The Alabama Legislature will tweak its law to make it more workable during the February session, Hubbard predicts. But those changes will be in response to concerns from business leaders.
“This law remains very popular in Alabama,” Hubbard says. “I don’t see any chance that we would repeal this law.”
ID at the Polls
Ten legislatures either enacted new voter ID laws or toughened current ones last year, according to the National Conference of State Legislatures. Governors in three of those states—Minnesota, New Hampshire and North Carolina—vetoed the changes, however. And Kansas, Rhode Island and Wisconsin enacted their first-ever voter ID laws.
These laws have long been a point of contention between Republicans and Democrats. Republicans say the laws are needed to prevent fraud, while Democrats say they discriminate against minority, elderly and poor voters who may not have the necessary ID.
As with immigration laws, the Justice Department may join the fight. U.S. Attorney General Eric Holder told a Texas audience in December that “We must remain ever-vigilant in safeguarding our most basic and important right. The reality is that, in jurisdictions across the country, both overt and subtle forms of discrimination remain all too common.”
The contentious stance between the GOP and Democrats over this issue makes recent action by the Rhode Island General Assembly surprising. It became the first legislature led by Democrats to pass a voter ID requirement. The law phases in the new rules over three years. For the next two years, voters will have to provide some form of ID, but not necessarily a photo ID. Those will be required starting with the 2014 elections.
The law has the potential to be a national model because it is “so less restrictive than what I’ve seen in other states,” says House Majority Whip J. Patrick O’Neill.
O’Neill says support from two African-American lawmakers from Providence, Senator Harold Metts and Representative Anastasia Williams, was critical in passing the law. In Wisconsin and other states, African-American lawmakers have fought voter ID laws, saying they would prevent a disproportionate number of minorities from voting.
Last year, O’Neill says, almost every lawmaker had “a story of some form of voter fraud.” Although they involved only a few votes in each district, in a state as small as Rhode Island, “That could swing one or two seats—and that’s enough to get legislation passed.”

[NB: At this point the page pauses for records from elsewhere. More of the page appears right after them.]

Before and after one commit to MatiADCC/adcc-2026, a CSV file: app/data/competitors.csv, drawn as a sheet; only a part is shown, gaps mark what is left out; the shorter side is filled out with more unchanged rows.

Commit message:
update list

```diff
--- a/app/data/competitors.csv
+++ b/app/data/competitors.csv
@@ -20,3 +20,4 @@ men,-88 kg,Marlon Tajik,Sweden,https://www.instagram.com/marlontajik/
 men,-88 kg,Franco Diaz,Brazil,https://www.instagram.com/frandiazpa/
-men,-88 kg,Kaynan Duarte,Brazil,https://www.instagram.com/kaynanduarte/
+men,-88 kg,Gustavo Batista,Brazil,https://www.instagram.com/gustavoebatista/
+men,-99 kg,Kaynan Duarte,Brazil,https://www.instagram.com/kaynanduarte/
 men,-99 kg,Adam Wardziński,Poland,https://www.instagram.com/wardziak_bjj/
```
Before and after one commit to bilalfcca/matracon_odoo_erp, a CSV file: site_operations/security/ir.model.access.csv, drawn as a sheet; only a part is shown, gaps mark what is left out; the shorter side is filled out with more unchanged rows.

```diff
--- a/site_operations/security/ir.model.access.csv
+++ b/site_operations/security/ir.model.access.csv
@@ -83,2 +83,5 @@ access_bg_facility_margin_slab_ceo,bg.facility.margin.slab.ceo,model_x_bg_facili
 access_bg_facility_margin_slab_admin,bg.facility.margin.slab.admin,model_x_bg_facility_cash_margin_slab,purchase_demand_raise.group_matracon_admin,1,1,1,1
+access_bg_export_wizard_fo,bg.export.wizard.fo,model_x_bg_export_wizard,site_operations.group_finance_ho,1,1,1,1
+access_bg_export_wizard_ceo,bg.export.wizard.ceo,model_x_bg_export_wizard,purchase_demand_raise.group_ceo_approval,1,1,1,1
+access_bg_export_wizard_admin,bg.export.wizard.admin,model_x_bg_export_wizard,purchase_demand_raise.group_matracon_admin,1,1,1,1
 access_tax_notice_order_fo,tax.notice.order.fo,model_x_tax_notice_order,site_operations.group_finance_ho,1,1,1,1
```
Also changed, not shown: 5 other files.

Steven Walters, former Capitol bureau chief for the Milwaukee Journal Sentinel, is a senior producer for WisconsinEye.